▶ **Data entries**:
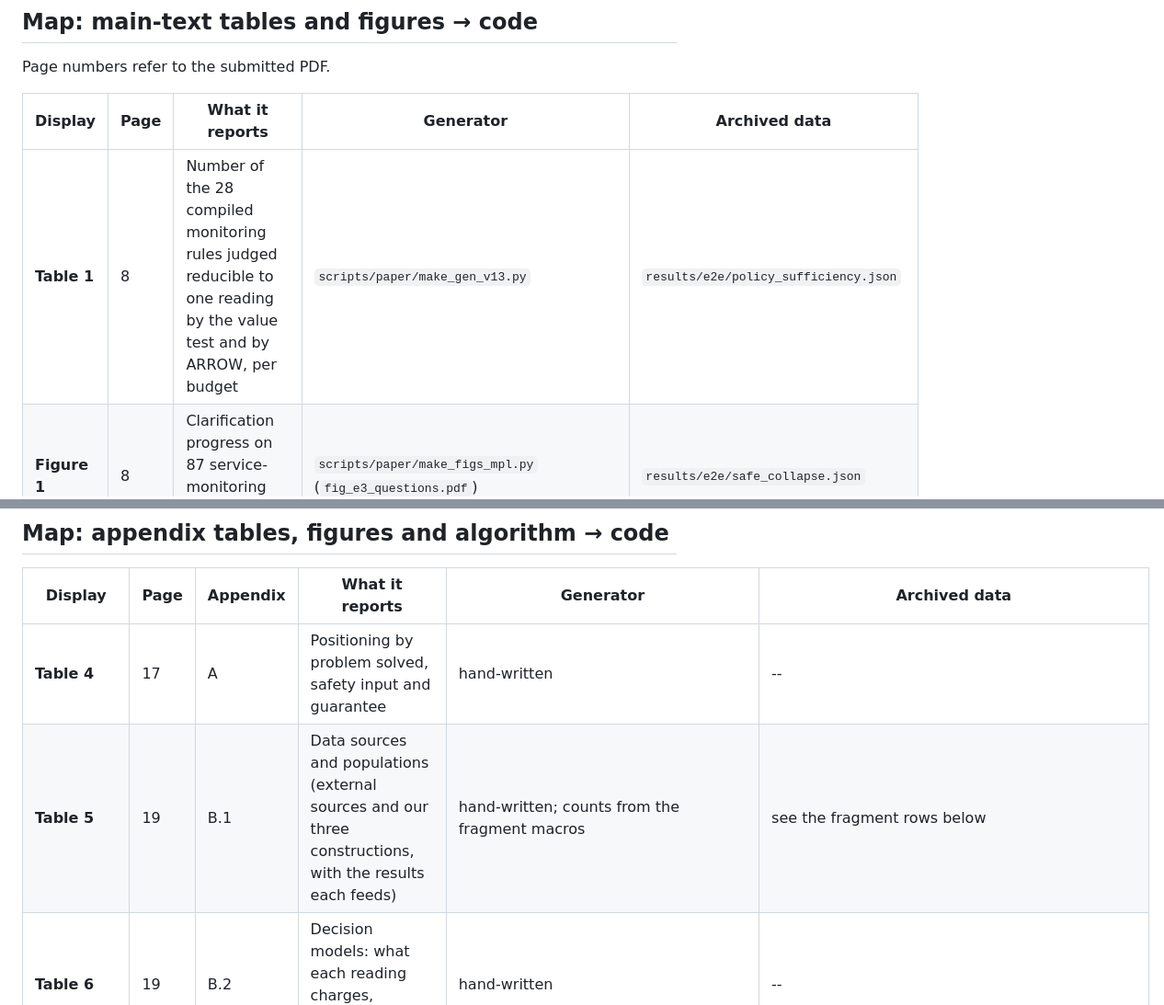
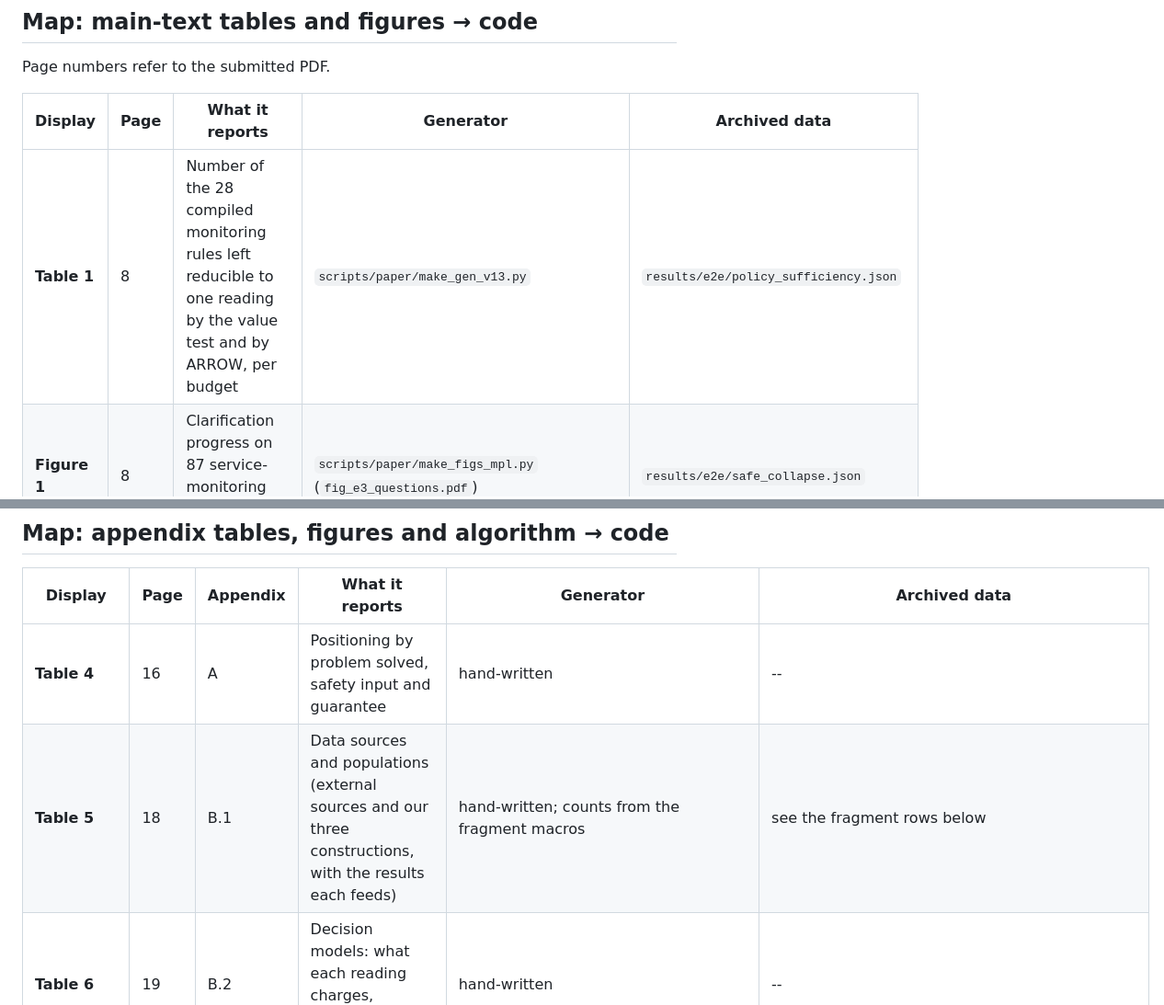
Before and after one commit to HamedKhosravi99/safe-rl-ambiguous-rules, a Markdown page: README.md, 2 parts joined by grey strips. Shown at 92% size. GitHub-like rendering.

Commit message:
README: table and figure page numbers follow the submitted PDF; Table 1 row says left reducible, matching its caption

```diff
--- a/README.md
+++ b/README.md
@@ -120,7 +120,7 @@ Page numbers refer to the submitted PDF.
 
 | Display | Page | What it reports | Generator | Archived data |
 |---|---|---|---|---|
-| **Table 1** | 8 | Number of the 28 compiled monitoring rules judged reducible to one reading by the value test and by ARROW, per budget | `scripts/paper/make_gen_v13.py` | `results/e2e/policy_sufficiency.json` |
+| **Table 1** | 8 | Number of the 28 compiled monitoring rules left reducible to one reading by the value test and by ARROW, per budget | `scripts/paper/make_gen_v13.py` | `results/e2e/policy_sufficiency.json` |
 | **Figure 1** | 8 | Clarification progress on 87 service-monitoring candidate sets | `scripts/paper/make_figs_mpl.py` (`fig_e3_questions.pdf`) | `results/e2e/safe_collapse.json` |
 | **Table 2** | 8 | Return as a share of the exact full-set optimum on the agent-service benchmark: combined conservative cost versus the sufficient reading | `scripts/paper/make_gen_v50.py` | `results/e2e/scope_agent.json`, `results/e2e/scope_agent_learn.json` |
 | **Table 3** | 9 | Plausible readings retained on 182 ARTEMIS requirements: nine language-to-specification methods and three selection rules on the union pool | `scripts/paper/make_gen_artemis_methods.py` (`gen_artemis_methods_table_short.tex`), `scripts/paper/make_gen_artemis.py` | `results/e2e/artemis_per_method.json`, `results/e2e/artemis_external.json` |
@@ -129,8 +129,8 @@ Page numbers refer to the submitted PDF.
 
 | Display | Page | Appendix | What it reports | Generator | Archived data |
 |---|---|---|---|---|---|
-| **Table 4** | 17 | A | Positioning by problem solved, safety input and guarantee | hand-written | -- |
-| **Table 5** | 19 | B.1 | Data sources and populations (external sources and our three constructions, with the results each feeds) | hand-written; counts from the fragment macros | see the fragment rows below |
+| **Table 4** | 16 | A | Positioning by problem solved, safety input and guarantee | hand-written | -- |
+| **Table 5** | 18 | B.1 | Data sources and populations (external sources and our three constructions, with the results each feeds) | hand-written; counts from the fragment macros | see the fragment rows below |
 | **Table 6** | 19 | B.2 | Decision models: what each reading charges, horizon, budget and policy class | hand-written | -- |
 | **Algorithm 1** | 21 | B.3 | End-to-end pipeline with ARROW inlined (lines 7-23) | hand-written | -- |
 | **Table 7** | 22 | B.3 | Protocols of the exact and fixed-data studies (population, settings, repeats) | hand-written; counts from the fragment macros | see the fragment rows below |
```
Also changed, not shown: other parts of README.md (+15 -15 lines).
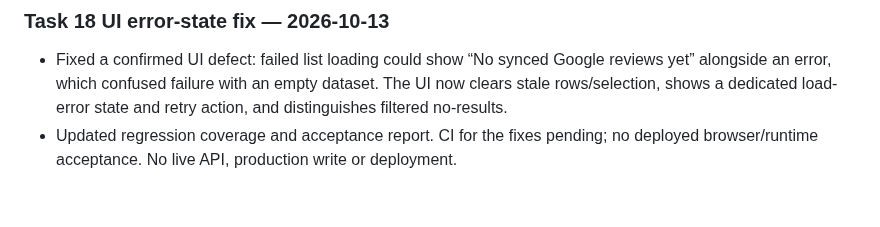
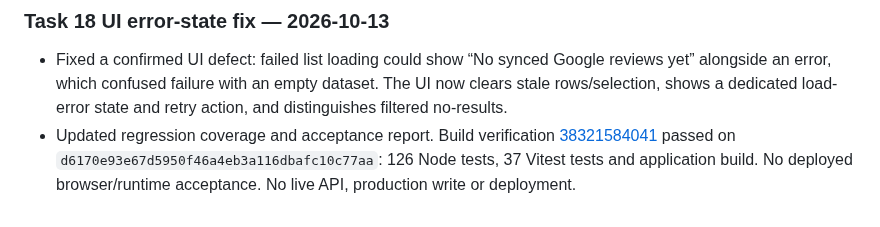
Before and after one commit to layalialzahra/layali-al-zahra-website, a Markdown page: docs/PROJECT-STATUS-2026-10-12.md, the part around the change. Rendered like a GitHub page.

Commit message:
docs: record Task 18 UI CI acceptance

```diff
--- a/docs/PROJECT-STATUS-2026-10-12.md
+++ b/docs/PROJECT-STATUS-2026-10-12.md
@@ -408,4 +408,4 @@ Environment discovery is documented, but Core CMS acceptance remains blocked. Do
 
 ### Task 18 UI error-state fix — 2026-10-13
 - Fixed a confirmed UI defect: failed list loading could show “No synced Google reviews yet” alongside an error, which confused failure with an empty dataset. The UI now clears stale rows/selection, shows a dedicated load-error state and retry action, and distinguishes filtered no-results.
-- Updated regression coverage and acceptance report. CI for the fixes pending; no deployed browser/runtime acceptance. No live API, production write or deployment.
+- Updated regression coverage and acceptance report. Build verification [38321584041](https://github.com/layalialzahra/layali-al-zahra-website/actions/runs/38321584041) passed on `d6170e93e67d5950f46a4eb3a116dbafc10c77aa`: 126 Node tests, 37 Vitest tests and application build. No deployed browser/runtime acceptance. No live API, production write or deployment.
```
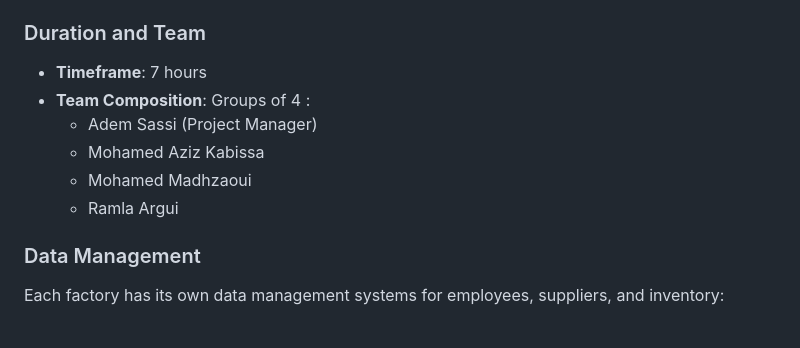
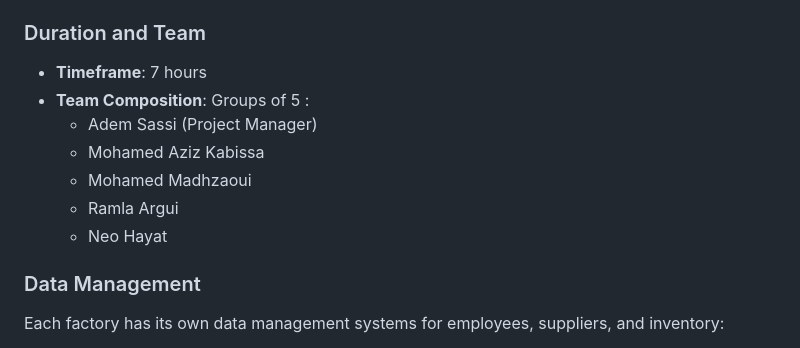
Before and after one commit to adem-sassi/Human-Bot-Project, a Markdown page: README.md, the part around the change. Drawn GitHub-style.

```diff
--- a/README.md
+++ b/README.md
@@ -31,11 +31,12 @@ The primary goal is to create a unified digital system that accommodates the dis
 ### Duration and Team
 
 - **Timeframe**: 7 hours
-- **Team Composition**: Groups of 4 :
+- **Team Composition**: Groups of 5 :
     - Adem Sassi (Project Manager)
     - Mohamed Aziz Kabissa
     - Mohamed Madhzaoui
     - Ramla Argui
+    - Neo Hayat
 
 ### Data Management
 
```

▶ **THE TASK**:
Find how many lines of the entries include the word "docs". The number is the entire reply.

▶ **SOLVED EXERCISE**:
4